Distinct activity patterns in subthalamic nucleus (STN) neurons are observed during normal voluntary movement and abnormal movement in Parkinson's disease (PD). To determine how such patterns of activity are regulated by small conductance (SK) calcium-activated potassium channels (KCa) and voltage-gated calcium (Cav) channels, STN neurons were recorded in the perforated patch configuration in slices, [which were prepared from postnatal day 16 (P16)-P30 rats and held at 37°C] and then treated with the SK KCa channel antagonist apamin or the SK KCa agonist 1-ethyl-2-benzimidazolinone or the Cav channel antagonists ω-conotoxin GVIA (Cav2.2-selective) or nifedipine (Ca v1.2-1.3-selective). In other experiments, fura-2 was introduced as an indicator of intracellular calcium dynamics. A component of the current underlying single-spike afterhyperpolarization was sensitive to apamin, phase-locked to calcium entry via Cav2.2 channels, and necessary for precise, autonomous, single-spike oscillation. SK KCa/Ca v2.2 channel coupling did not underlie spike-frequency adaptation but limited activity in response to current injection by encoding the accumulation of intracellular calcium, maintained the characteristic sigmoidal frequency-intensity relationship and generated apost-train afterhyperpolarization. In addition, SK KCa channels terminated rebound burst activity more effectively in neurons with short-duration bursts (< 100 msec) than neurons with long-duration bursts (> 100 msec), presumably through their activation by Cav3 channels. Ca v1.2-1.3 channels were not strongly coupled to SK KCa channels and therefore supported secondary range and long-duration rebound burst firing.
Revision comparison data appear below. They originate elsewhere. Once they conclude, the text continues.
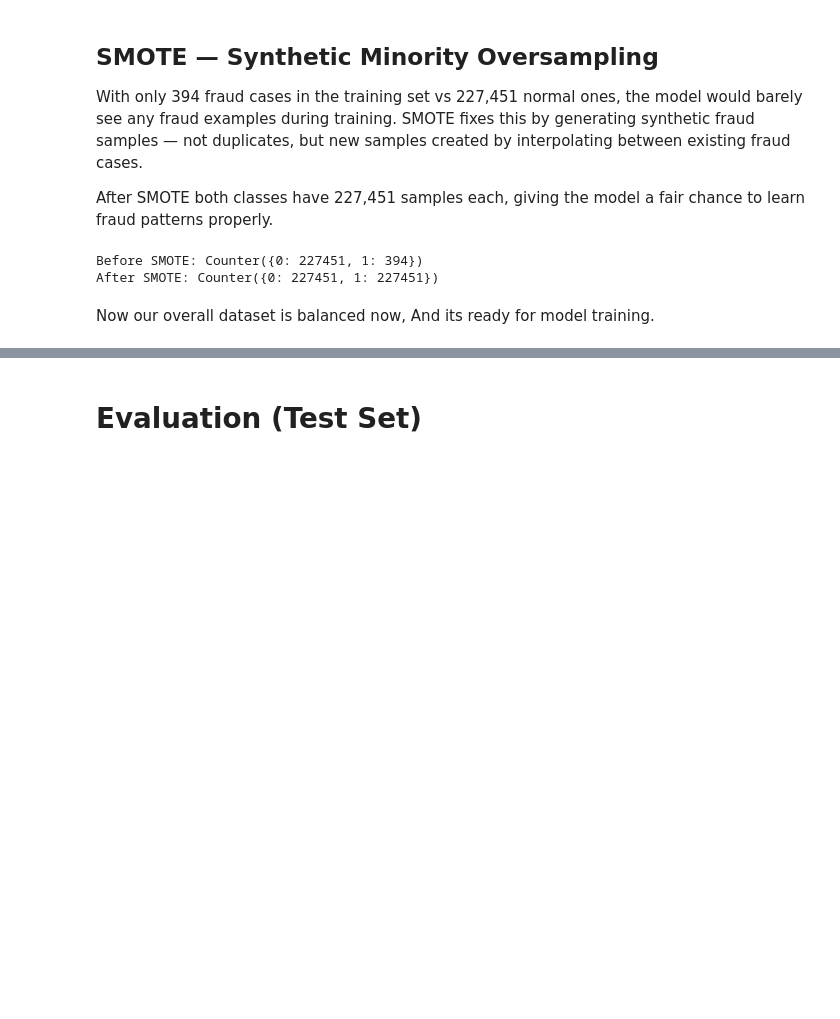
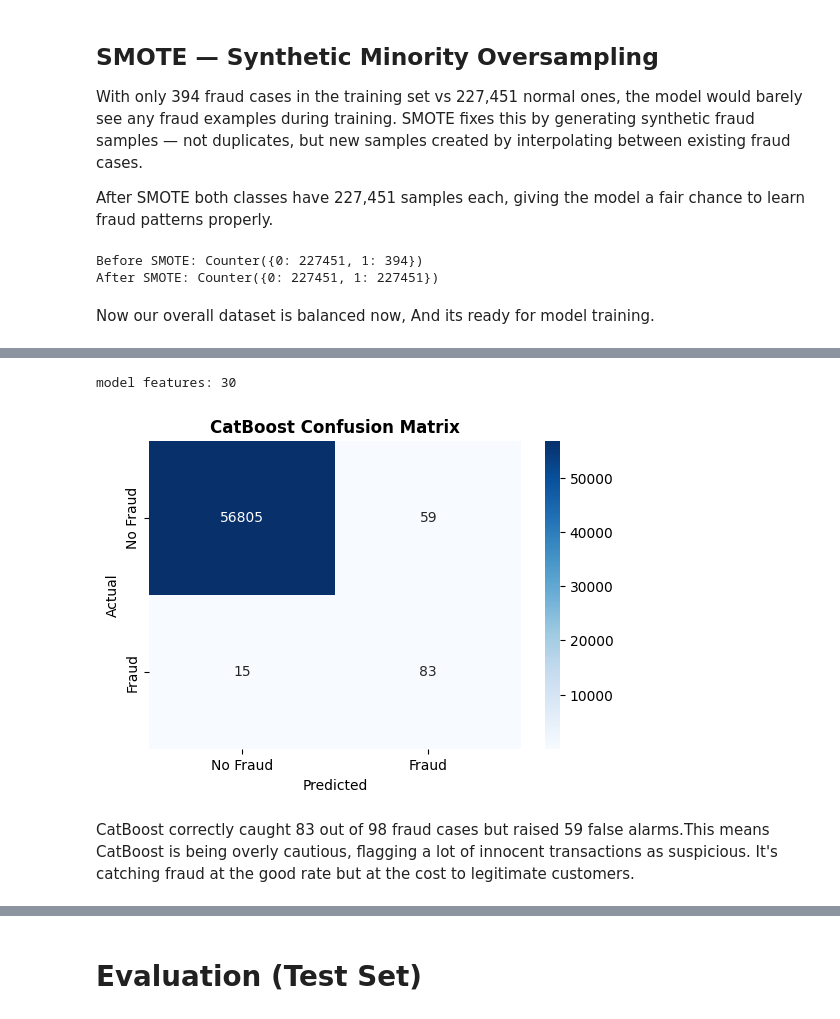
Before and after one commit to ANSHAB786/credit-card-fraud-detection, a Jupyter notebook: data_preprocessing.ipynb, the cells around one changed output, grey strips where cells are left out. Drawn from its saved outputs; the diff is of its cells as text; code cells hidden in the pictures; blank space fills up the shorter version.

```diff
--- a/data_preprocessing.ipynb
+++ b/data_preprocessing.ipynb
@@ -665,0 +670,18 @@ simple probabilities: [4.96711736e-08 1.92291608e-08 1.55656201e-06 ... 3.256001
+# %%
+print("model features:", cat_model.n_features_in_)
+# %% [output]
+model features: 30
+# %%
+cm = confusion_matrix(y_test, cat_pred)
+plt.figure(figsize=(6,4))
+sns.heatmap(cm, annot=True, fmt='d', cmap='Blues',
+            xticklabels=['No Fraud', 'Fraud'],
+            yticklabels=['No Fraud', 'Fraud'])
+plt.title("CatBoost Confusion Matrix", weight='bold')
+plt.xlabel("Predicted")
+plt.ylabel("Actual")
+plt.show()
+# %% [output]
+[figure, added]
+# %% [markdown]
+CatBoost correctly caught 83 out of 98 fraud cases but raised 59 false alarms.This means CatBoost is being overly cautious, flagging a lot of innocent transactions as suspicious. It's catching fraud at the good rate but at the cost to legitimate customers.
```
Also changed, not shown: parts of 31 cells of this notebook.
In summary, SK KCa channels play a fundamental role in autonomous, driven, and rebound activity and oppose the transition from autonomous, rhythmic, single-spike activity to burst firing in STN neurons.
|Original language||English (US)|
|Number of pages||18|
|Journal||Journal of Neuroscience|
|State||Published - Aug 20 2003|
- Basal ganglia
- Rebound burst
ASJC Scopus subject areas